A picture of Vander Esch holding one of the massive wolves made its way to the Cowboys' scouting room before the draft. Soon everybody started to call him "The Wolf Hunter."

"That was just a way for them to remember who I was and to kind of put an image in their head about who I was and an easy way to remember," Leighton said. "I liked it. That's probably one of the best nicknames I've had. It just stuck. I couldn't blame them. My name's kind of long, so it was probably easier to remember it that way."

He is just Leighton in Riggins.

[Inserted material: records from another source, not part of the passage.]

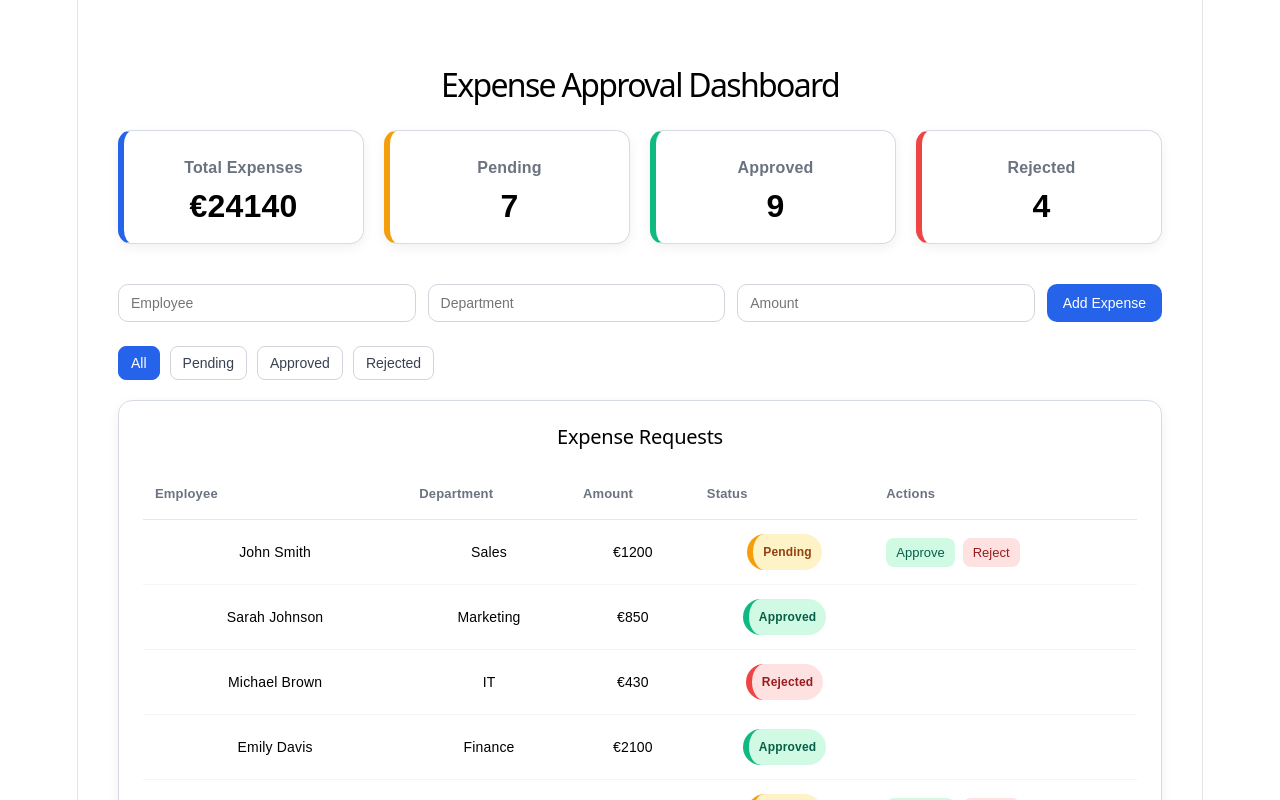
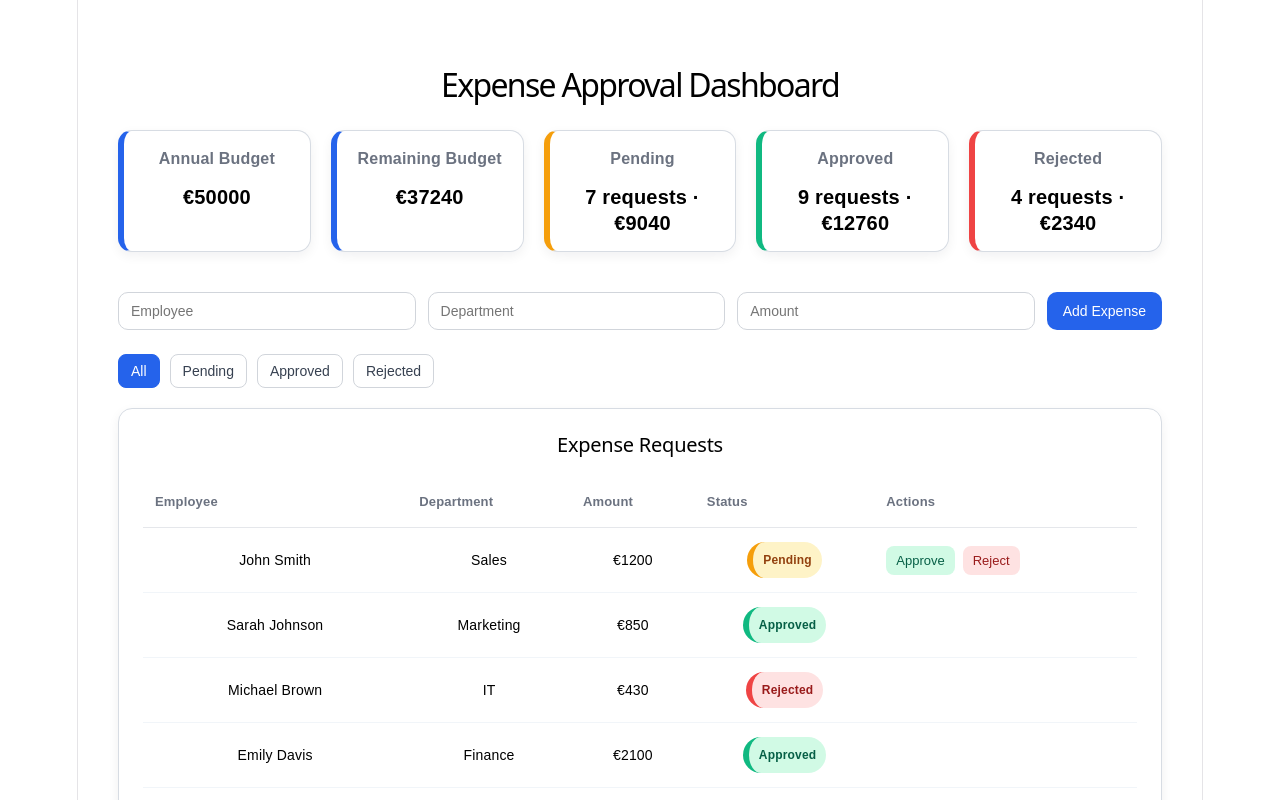
Before and after one commit to marcosgarrido-dev/expense-dashboard, a React (Vite) app: page / in a window 1280 px wide. Shown: the top 800 px of the page. Built offline with nearby package versions, Linux system fonts and the light colour scheme.

Commit message:
Show request counts and totals in dashboard cards

```diff
--- a/src/App.jsx
+++ b/src/App.jsx
@@ -8,13 +8,20 @@ import AddExpenseForm from "./components/AddExpenseForm"
 function App() {
   const [expenseList, setExpenseList] = useLocalStorage("expenses", expenses)
   const [statusFilter, setStatusFilter] = useState("All")
+  const ANNUAL_BUDGET = 50000
 
-  const totalExpenses = expenseList.reduce(
-  (total, expense) => total + expense.amount,
-  0
-  )
+  const approvedBudget = expenseList
+    .filter((expense) => expense.status === "Approved")
+    .reduce((total, expense) => total + expense.amount, 0)
 
-  const pendingCount = expenseList.filter(
+
+  const [budgetMessage, setBudgetMessage] = useState("")
+
+  const rejectedCount = expenseList.filter(
+    (expense) => expense.status === "Rejected"
+  ).length
+
+   const pendingCount = expenseList.filter(
     (expense) => expense.status === "Pending"
   ).length
 
@@ -22,13 +29,29 @@ function App() {
     (expense) => expense.status === "Approved"
   ).length
 
-  const rejectedCount = expenseList.filter(
-    (expense) => expense.status === "Rejected"
-  ).length
+  const updateExpenseStatus = (id, newStatus) => {
+    const expenseToUpdate = expenseList.find(
+      (expense) => expense.id === id
+    )
 
+    // Validate annual budget only for approved expenses
+    if (newStatus === "Approved") {
 
-  const updateExpenseStatus = (id, newStatus) => {
+      const futureApprovedBudget =
+        approvedBudget + expenseToUpdate.amount
+
+      if (futureApprovedBudget > ANNUAL_BUDGET) {
+
+        setBudgetMessage(
+          "No budget available. This request will be postponed to next year."
+        )
+
+        return
+      }
+    }
+
     const updatedExpenses = expenseList.map((expense) => {
+
       if (expense.id === id) {
         return {
           ...expense,
@@ -43,39 +66,75 @@ function App() {
   }
 
   const addExpense = (newExpense) => {
+  const newRequestedBudget = approvedBudget + newExpense.amount
+
+  if (newRequestedBudget > ANNUAL_BUDGET) {
+      setBudgetMessage(
+        "No budget available. This request will be postponed to next year."
+      )
+
+      return
+    }
     setExpenseList([newExpense, ...expenseList])
   }
 
   const filteredExpenses = statusFilter === "All" ? expenseList : expenseList.filter((expense) => expense.status === statusFilter)
 
+  const pendingTotal = expenseList
+    .filter((expense) => expense.status === "Pending")
+    .reduce((total, expense) => total + expense.amount, 0)
+
+  const approvedTotal = expenseList
+    .filter((expense) => expense.status === "Approved")
+    .reduce((total, expense) => total + expense.amount, 0)
+
+  const rejectedTotal = expenseList
+    .filter((expense) => expense.status === "Rejected")
+    .reduce((total, expense) => total + expense.amount, 0)
+
+
+  const remainingBudget = ANNUAL_BUDGET - approvedTotal
   return (
     <div className="app">
       <h1>Expense Approval Dashboard</h1>
       <div className="dashboard-cards">
         <DashboardCard
-          title="Total Expenses"
-          value={`€${totalExpenses}`}
+          title="Annual Budget"
+          value={`€${ANNUAL_BUDGET}`}
+          type="total"
+        />
+
+        <DashboardCard
+          title="Remaining Budget"
+          value={`€${remainingBudget}`}
           type="total"
         />
 
         <DashboardCard
           title="Pending"
-          value={pendingCount}
+          value={`${pendingCount} requests · €${pendingTotal}`}
           type="pending"
         />
 
         <DashboardCard
           title="Approved"
-          value={approvedCount}
+          value={`${approvedCount} requests · €${approvedTotal}`}
           type="approved"
         />
 
         <DashboardCard
           title="Rejected"
-          value={rejectedCount}
+          value={`${rejectedCount} requests · €${rejectedTotal}`}
           type="rejected"
         />
+
       </div>
+      {budgetMessage && (
+        <div className="budget-popup">
+          <p>{budgetMessage}</p>
+          <button onClick={() => setBudgetMessage("")}>Close</button>
+        </div>
+      )}
       <AddExpenseForm onAddExpense={addExpense} />
       <div className="filters">
         {["All", "Pending", "Approved", "Rejected"].map((status) => (
--- a/src/styles/global.css
+++ b/src/styles/global.css
@@ -5,7 +5,7 @@
 * {
   margin: 0;
   padding: 0;
-  box-sizing: border-box;
+
 }
 
 /* Base app style */
@@ -34,7 +34,7 @@ body {
 
 .dashboard-cards {
   display: grid;
-  grid-template-columns: repeat(4, 1fr);
+  grid-template-columns: repeat(5, 1fr);
   gap: 20px;
   margin-bottom: 40px;
 }
@@ -43,7 +43,7 @@ body {
 .dashboard-card {
   background-color: white;
   border-radius: 14px;
-  padding: 24px;
+  padding: 15px;
   border: 1px solid #d7dce3;
   box-shadow: 0 4px 12px rgba(15, 23, 42, 0.06);
 }
@@ -57,7 +57,7 @@ body {
 
 /* Card value */
 .dashboard-card p {
-  font-size: 32px;
+  font-size: 20px;
   font-weight: bold;
 }
 
@@ -244,3 +244,31 @@ body {
 .expense-form button:hover {
   background-color: #1d4ed8;
 }
+
+/* ============================= */
+/* BUDGET POPUP */
+/* ============================= */
+
+.budget-popup {
+  background-color: #fff7ed;
+  border: 1px solid #fdba74;
+  color: #9a3412;
+  border-radius: 12px;
+  padding: 16px;
+  margin-bottom: 24px;
+  display: flex;
+  justify-content: space-between;
+  align-items: center;
+}
+
+.budget-popup button {
+  border: none;
+  border-radius: 8px;
+  padding: 7px 12px;
+  background-color: #ea580c;
+  color: white;
+}
+
+.budget-popup button:hover {
+  background-color: #c2410c;
+}
```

As he walked in for dinner at the Seven Devils Steakhouse and Saloon recently, he knew everybody in the place. Just down the street is the Salmon River Inn, where just about everybody in town filled the back room to watch the NFL draft and see Vander Esch selected No. 19 overall. Vander Esch's agent, Ron Slavin, picked up the bar tab that night. It was a whopping $1,000.

Recently, on one of the last nights off he will have before training camp, Leighton went down to the beach at Shorts Bar on the river with some friends, remembering old times and looking forward to all that will come with the Cowboys.

"I think he'll always be a Riggins kid," Shepherd said.

A vast and unlimited future

At different times, Ty Dolla $ign, Drake and Bryan Adams blare through the speakers as the Polaris RZR zips up the road from the Vander Esch house into Nez Perce National Forest. The turns are twisting and sometimes tight as Vander Esch reaches speeds of 60 mph on the gravelly road.

The back end of the all-terrain vehicle slides back and forth, but Vander Esch adjusts quickly and straightens everything out, just as he would do later on the raft in the Salmon River.

After taking a shortcut through the woods, filled with dips and bumps, two grazing cows look up unimpressed and don't move. A buck scatters as the engine spits and picks up speed. Vander Esch casually tosses out a small tree branch that entered the vehicle during the climb.

At nearly 8,500 feet of elevation, Vander Esch cuts the engine.

To his left is Seven Devils Mountains, where he hiked, hunted, camped and fished with his family. Two weeks ago, snow covered the face of the mountain, but the summer sun has melted most of it away.

To his right are ranges that carry into Oregon and Washington. Behind him are others that go into Montana.

"Pretty neat spot," Leighton says.

As Vander Esch looked out at a view that seemed to go on forever, his future looked much the same.